Management of tuberculosis in children in low-income countries
Children become infected when they are exposed to infectious adults with smear-positive tuberculosis (TB). Most children become infected, but few progress to disease (TB). Children at greatest risk of developing disease are those younger than 5 years of age, HIV-infected and severely malnourished. TB is diagnosed in a child when the child has been exposed to an infectious case, has symptoms and a radiological picture suggestive of TB. Children are treated by the DOTS strategy, and can be treated with 6- or 8-month regimens. HIV-infected children are treated with the same regimens. Children under 5 years of age exposed to an infectious case or infected with TB (tuberculin skin test positive) who are asymptomatic must receive preventive chemotherapy (isoniazid for 6 months). Babies born to mothers with active TB must be managed carefully, as they could have congenital TB, and if they do not have TB they will need preventive chemotherapy for 6 months. BCG is indicated in all children soon after birth, except for those with symptomatic HIV infection.

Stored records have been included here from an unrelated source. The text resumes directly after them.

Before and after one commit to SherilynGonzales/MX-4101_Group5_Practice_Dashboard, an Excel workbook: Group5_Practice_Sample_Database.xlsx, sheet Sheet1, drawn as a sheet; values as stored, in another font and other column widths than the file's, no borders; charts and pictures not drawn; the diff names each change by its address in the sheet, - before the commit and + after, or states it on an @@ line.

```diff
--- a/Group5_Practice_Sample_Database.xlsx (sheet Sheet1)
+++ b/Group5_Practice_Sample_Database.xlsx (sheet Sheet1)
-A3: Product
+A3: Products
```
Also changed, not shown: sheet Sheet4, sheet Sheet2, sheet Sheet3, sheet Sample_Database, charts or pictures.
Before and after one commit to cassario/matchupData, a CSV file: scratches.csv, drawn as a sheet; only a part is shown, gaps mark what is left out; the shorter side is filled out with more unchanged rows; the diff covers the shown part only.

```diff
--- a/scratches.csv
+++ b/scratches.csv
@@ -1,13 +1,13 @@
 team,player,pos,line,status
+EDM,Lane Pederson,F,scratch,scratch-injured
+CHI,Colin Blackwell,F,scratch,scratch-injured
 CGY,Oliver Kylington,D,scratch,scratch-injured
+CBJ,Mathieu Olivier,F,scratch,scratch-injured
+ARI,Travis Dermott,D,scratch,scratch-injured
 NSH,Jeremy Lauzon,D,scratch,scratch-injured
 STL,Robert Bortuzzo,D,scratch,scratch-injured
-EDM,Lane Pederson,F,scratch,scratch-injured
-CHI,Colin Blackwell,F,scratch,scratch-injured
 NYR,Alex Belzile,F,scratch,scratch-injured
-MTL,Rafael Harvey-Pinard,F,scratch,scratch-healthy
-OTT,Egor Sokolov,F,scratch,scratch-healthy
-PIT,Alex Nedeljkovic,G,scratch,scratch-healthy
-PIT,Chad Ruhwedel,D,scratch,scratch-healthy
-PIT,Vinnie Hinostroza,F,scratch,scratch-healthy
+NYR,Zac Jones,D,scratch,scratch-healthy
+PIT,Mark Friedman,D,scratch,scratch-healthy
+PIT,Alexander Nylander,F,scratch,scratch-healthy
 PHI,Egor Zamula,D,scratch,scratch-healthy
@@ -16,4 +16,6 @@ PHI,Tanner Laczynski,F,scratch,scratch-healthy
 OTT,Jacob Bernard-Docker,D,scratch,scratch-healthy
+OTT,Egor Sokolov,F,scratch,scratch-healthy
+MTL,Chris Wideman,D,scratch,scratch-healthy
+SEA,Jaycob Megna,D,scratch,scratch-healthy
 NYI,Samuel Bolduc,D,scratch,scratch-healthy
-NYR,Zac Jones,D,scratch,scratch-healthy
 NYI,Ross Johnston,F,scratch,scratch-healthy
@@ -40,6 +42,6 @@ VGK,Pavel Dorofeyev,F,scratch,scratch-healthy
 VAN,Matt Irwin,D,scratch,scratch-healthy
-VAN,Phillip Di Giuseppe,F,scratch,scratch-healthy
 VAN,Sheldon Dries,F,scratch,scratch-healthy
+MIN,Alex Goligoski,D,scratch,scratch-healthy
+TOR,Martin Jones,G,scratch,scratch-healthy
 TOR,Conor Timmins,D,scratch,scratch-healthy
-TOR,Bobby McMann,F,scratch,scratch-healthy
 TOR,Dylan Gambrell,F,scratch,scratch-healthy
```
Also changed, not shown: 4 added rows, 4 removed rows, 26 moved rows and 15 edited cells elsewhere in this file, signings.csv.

The main aim of any TB programme is to prevent the spread of TB, and also the spread to children, which is best achieved by early detection and treatment of adults with smear-positive TB. © 2005 The Union.